This is all well and good, but when anthropology begins adopting these terms this spatial metaphor for problem selection — appropriate for cartographic endeavors — gets stretched to the point where it becomes a hinderance rather than a help. This is particularly true, I feel, in the case of the literature on globalization.
Anthropological literature on globalization still does not actually get much beyond ‘the village’ (and, I hasten to add, this is find with me). True, the anthropological ‘fieldwork imaginary’ now often includes the metropole that first-world anthropologists fly into on their way to their third-world fieldsites.
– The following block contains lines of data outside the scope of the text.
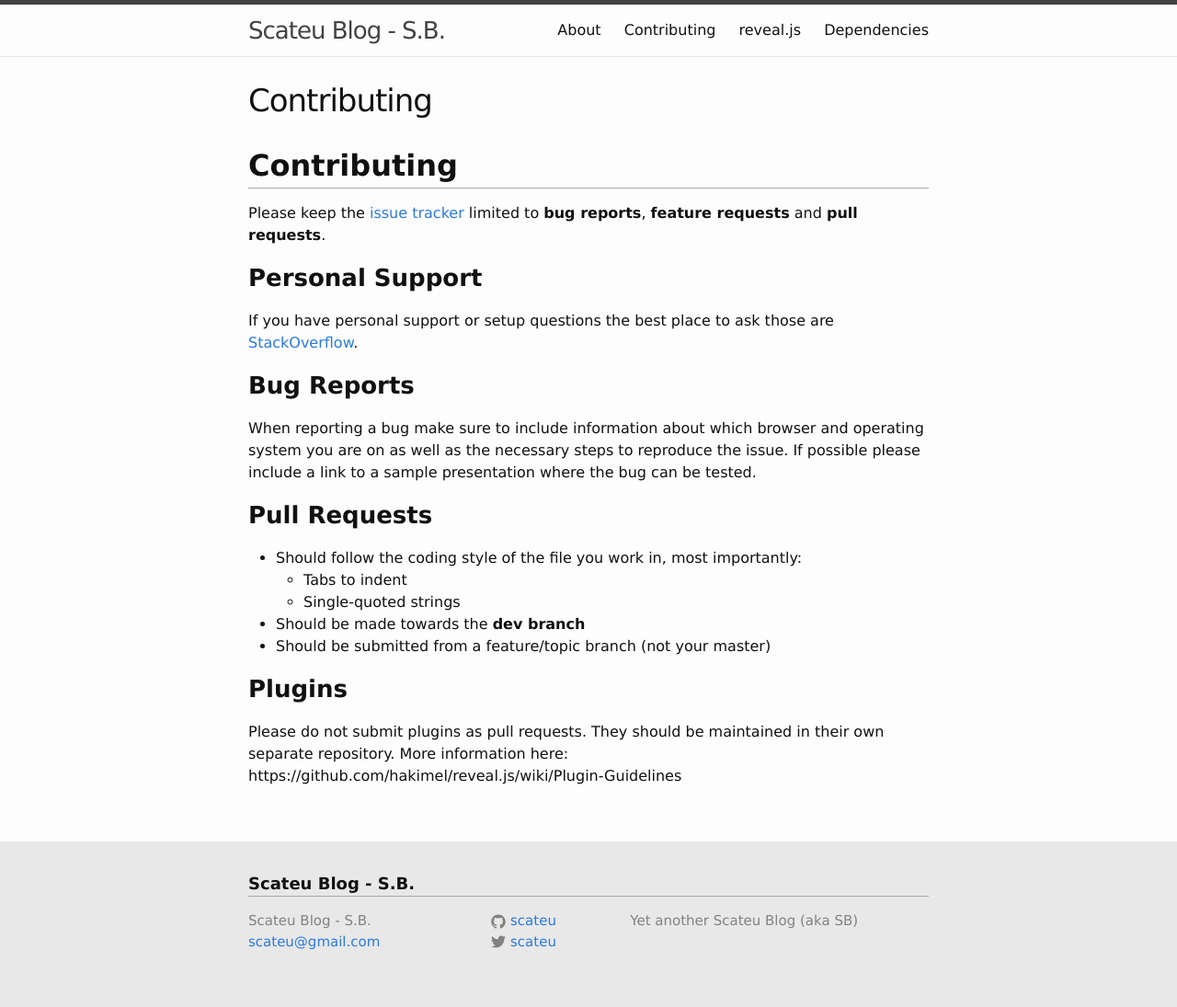
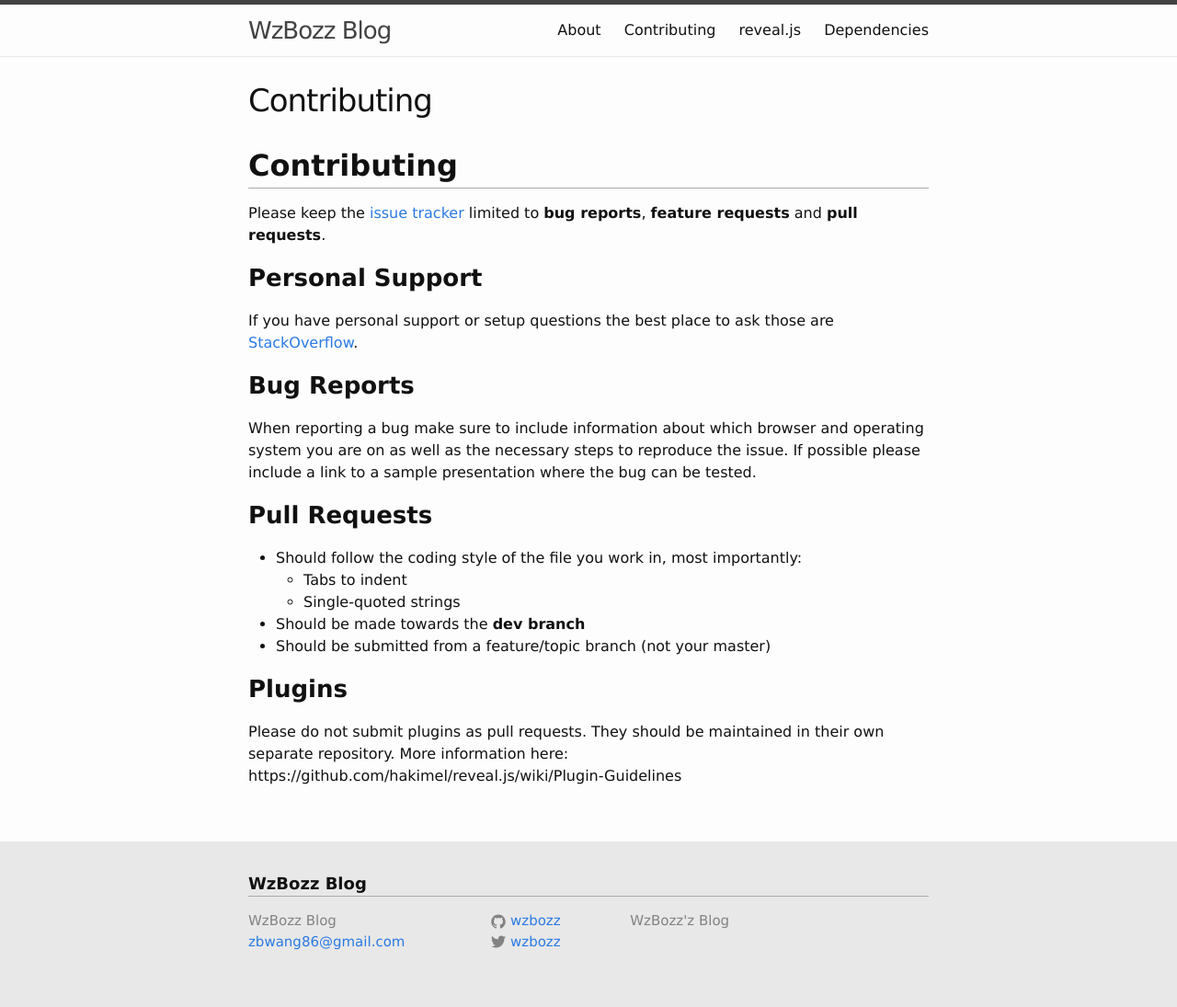
Before and after one commit to wzbozz/wzbozz.github.io, a Jekyll site: the page built from assets/js/reveal.js/CONTRIBUTING.md, in a window 1280 px wide. Shown: the whole page at 92% size. Built offline with Jekyll 4.4.1, drawn with Linux system fonts in a browser that asks for light colours; our own code applies the rules of GitHub Pages for plain Markdown files.

Commit message:
update config

```diff
--- a/_config.yml
+++ b/_config.yml
@@ -1,18 +1,18 @@
 # Site settings
-title: Scateu Blog - S.B.
-email: scateu@gmail.com
+title: WzBozz Blog
+email: zbwang86@gmail.com
 description: > # this means to ignore newlines until "baseurl:"
-  Yet another Scateu Blog (aka SB)
+  WzBozz'z Blog
 baseurl: "" # the subpath of your site, e.g. /blog/
-url: "http://scateu.github.io" # the base hostname & protocol for your site
-twitter_username: scateu
-github_username:  scateu
-linkedin_url: "http://cn.linkedin.com/in/scateu"
-facebook_url: "https://www.facebook.com/kangw2"
+url: "http://wzbozz.github.io" # the base hostname & protocol for your site
+twitter_username: wzbozz
+github_username:  wzbozz
+linkedin_url: ""
+facebook_url: ""
 flickr_url: ""
-disqus_shortname: scateugithubio
+disqus_shortname: wzbozzgithubio
 
-imageurl: "https://scateu.github.io/images"
+imageurl: "https://wzbozz.github.io/images"
 
 # Build settings
 markdown: kramdown
```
But books like Friction and Conservation Is Our Government Now (to take the two I’ve been thinking about most lately) are, despite attempts (and chapters) to the contrary, still mostly about Kalimantan and Papua New Guinea and make little attempt to do an ethnography of globalization that truly involves sites from around the globe.
In fact most of what we anthropologists talk about when we talk about ‘scale making’ is not an investigation of regional or global processes. We do not attempt to discern how many places we will have to travel to to examine these processes. Instead we talk about how people in the localities that we do our fieldwork ‘make scale’.
But note that this is not, technically, an investigation into the spatial extension of certain sociopolitical processes across the surface of the earth. It is rather an investigation into the imputation of agency to collective subjects versus individual ones. We are speaking of the ways in which the actions of Pericles get attributed to the polis of Athens, or the way that some white guy in Jakarta convinces others that he represents ‘global flows of finance’ insofar as he represents Deloitte Touche.
These are questions of the framing of issues and identities that tie in with the literature on communicative practice or the social construction of reality as we find it in, for instance in the ‘social problems’ literature and the work of its heir apparent, Bruno Latour.
Of course narratives of time-and-space spanning puissance are not disconnected from time-and-space spanning puissance. Indeed, the only way to get the latter is to make the former sufficiently taken-for-granted and efficacious that they actually entail behavior. And indeed, as Latour and Callon pointed out long ago, when anthropologists assume the existence of corporate subjectivities such as ‘Renault’ or ‘The State’ they help these macro-actors come to appear taken-for-granted.
The situation here is similar to the literature on “spatializing the state”:/2006/09/11/making-the-state-feasible/. Understanding the relationship between the ‘state ideology’ or ‘globalization ideology’ (in the sense of ‘language ideology’) is hard, and using loosely-fitted metaphors like ‘spatializing the state’ or ‘scale making’ just make it even harder.
Let us remember the lessons learned from the processural anthropology of the later 1970s and early 1980s: It is exactly the interplay between claims to airtight regimentation of social life — as Sally Falk Moore called it — and what happens when these rules are deployed in practice that constitutes our subject matter as anthropologists. To me, notions of scale developed in adjacent disciplines confuse complex issues and prevent us from seeing possible relationships with other more closely aligned works of theory.